• **WHAT THE EXERCISE ASKS**: Where does the word "return" occur in the data below? Copy each line that holds it.

*** Opening DATA RECORDS ***

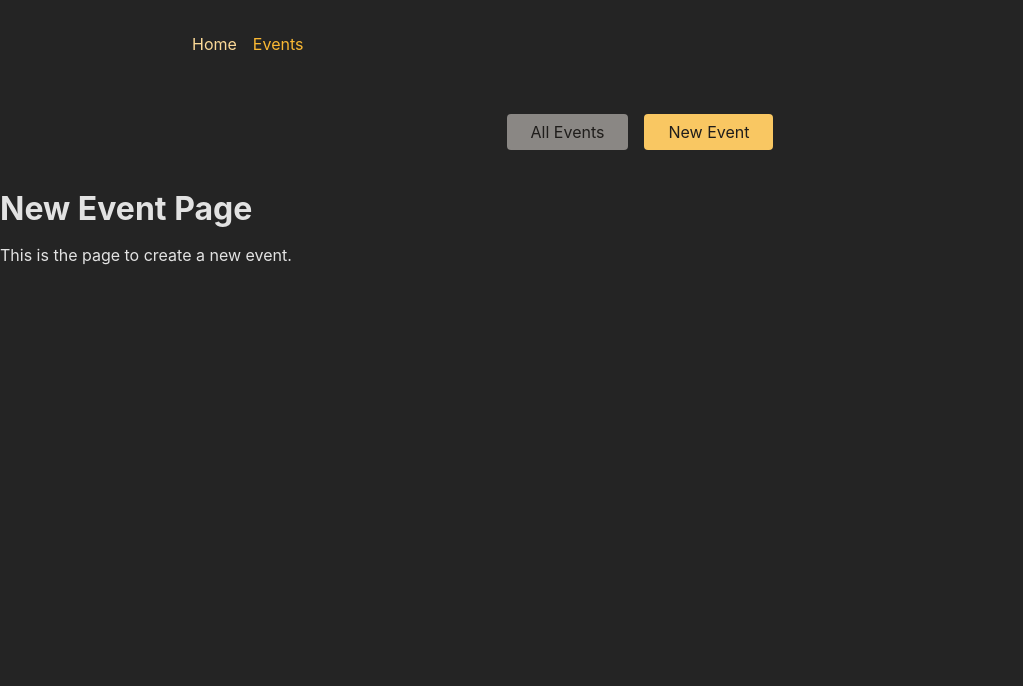
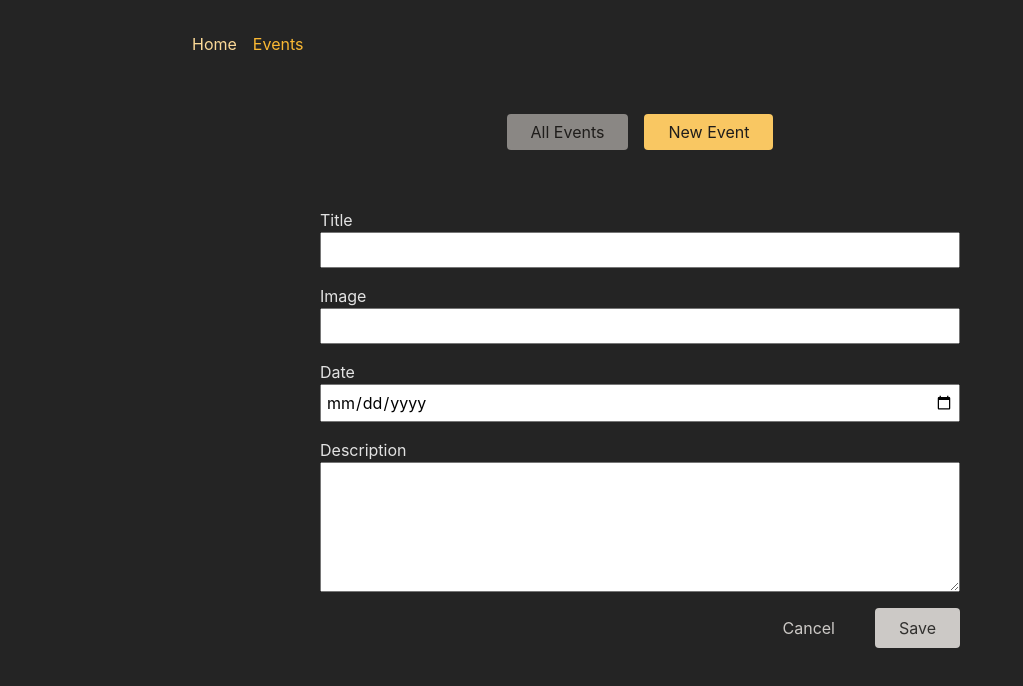
Before and after one commit to LucasFdCosta/events-api, a React (Create React App) app in the folder frontend/: page /events/new in a window 1280 px wide. Shown: the top 686 px of the page, without its empty margins (0-1023 px from the left). Built offline with nearby package versions, Linux system fonts and the light colour scheme.

Commit message:
feat: Add event creation functionality with form handling and API integration

```diff
--- a/frontend/src/components/EventForm.jsx
+++ b/frontend/src/components/EventForm.jsx
@@ -1,15 +1,16 @@
-import { useNavigate } from 'react-router-dom';
+import { Form, useNavigate } from 'react-router-dom';
 
 import classes from './EventForm.module.css';
 
 export function EventForm({ method, event }) {
   const navigate = useNavigate();
+
   function cancelHandler() {
     navigate('..');
   }
 
   return (
-    <form className={classes.form}>
+    <Form method="POST" className={classes.form}>
       <p>
         <label htmlFor="title">Title</label>
         <input
@@ -17,7 +18,7 @@ export function EventForm({ method, event }) {
           type="text"
           name="title"
           required
-          defaultValue={event ? event.title : ""}
+          defaultValue={event ? event.title : ''}
         />
       </p>
       <p>
@@ -27,7 +28,7 @@ export function EventForm({ method, event }) {
           type="url"
           name="image"
           required
-          defaultValue={event ? event.image : ""}
+          defaultValue={event ? event.image : ''}
         />
       </p>
       <p>
@@ -37,7 +38,7 @@ export function EventForm({ method, event }) {
           type="date"
           name="date"
           required
-          defaultValue={event ? event.date : ""}
+          defaultValue={event ? event.date : ''}
         />
       </p>
       <p>
@@ -47,7 +48,7 @@ export function EventForm({ method, event }) {
           name="description"
           rows="5"
           required
-          defaultValue={event ? event.description : ""}
+          defaultValue={event ? event.description : ''}
         />
       </p>
       <div className={classes.actions}>
@@ -56,6 +57,6 @@ export function EventForm({ method, event }) {
         </button>
         <button>Save</button>
       </div>
-    </form>
+    </Form>
   );
 }
--- a/frontend/src/pages/EditEventPage.jsx
+++ b/frontend/src/pages/EditEventPage.jsx
@@ -2,9 +2,7 @@ import { useRouteLoaderData } from 'react-router-dom';
 import { EventForm } from '../components/EventForm';
 
 export function EditEventPage() {
-  const data = useRouteLoaderData("event-detail");
+  const data = useRouteLoaderData('event-detail');
 
-  return (
-    <EventForm event={data.event} />
-  );
+  return <EventForm event={data.event} />;
 }
--- a/frontend/src/pages/EventDetailPage.jsx
+++ b/frontend/src/pages/EventDetailPage.jsx
@@ -2,7 +2,7 @@ import { useRouteLoaderData } from 'react-router-dom';
 import { EventItem } from '../components/EventItem';
 
 export function EventsDetailPage() {
-  const data = useRouteLoaderData("event-detail");
+  const data = useRouteLoaderData('event-detail');
 
   return <EventItem event={data.event} />;
 }
--- a/frontend/src/pages/NewEventPage.jsx
+++ b/frontend/src/pages/NewEventPage.jsx
@@ -1,8 +1,34 @@
+import { redirect } from 'react-router-dom';
+import { EventForm } from '../components/EventForm';
+
 export function NewEventPage() {
-  return (
-    <div>
-      <h1>New Event Page</h1>
-      <p>This is the page to create a new event.</p>
-    </div>
-  );
+  return <EventForm />;
 }
+
+export async function action({ request }) {
+  const formData = await request.formData();
+
+  const eventData = {
+    title: formData.get('title'),
+    image: formData.get('image'),
+    date: formData.get('date'),
+    description: formData.get('description'),
+  };
+
+  const response = await fetch('http://localhost:8080/events', {
+    method: 'POST',
+    body: JSON.stringify(eventData),
+    headers: {
+      'Content-Type': 'application/json',
+    },
+  });
+
+  if (!response.ok) {
+    throw new Response(JSON.stringify({ message: 'Could not create event.' }), {
+      status: 500,
+      statusText: 'Could not create event.',
+    });
+  }
+
+  return redirect('/events');
+}
```
Also changed, not shown: frontend/src/App.jsx (+4 -5 lines), 1 other file (tests, documents, lock files or other folders).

*** Closing DATA RECORDS ***

• **EXERCISE SOLUTION**:
   return (
-  return (
+  return <EventForm event={data.event} />;
   return <EventItem event={data.event} />;
-  return (
+  return <EventForm />;
+  return redirect('/events');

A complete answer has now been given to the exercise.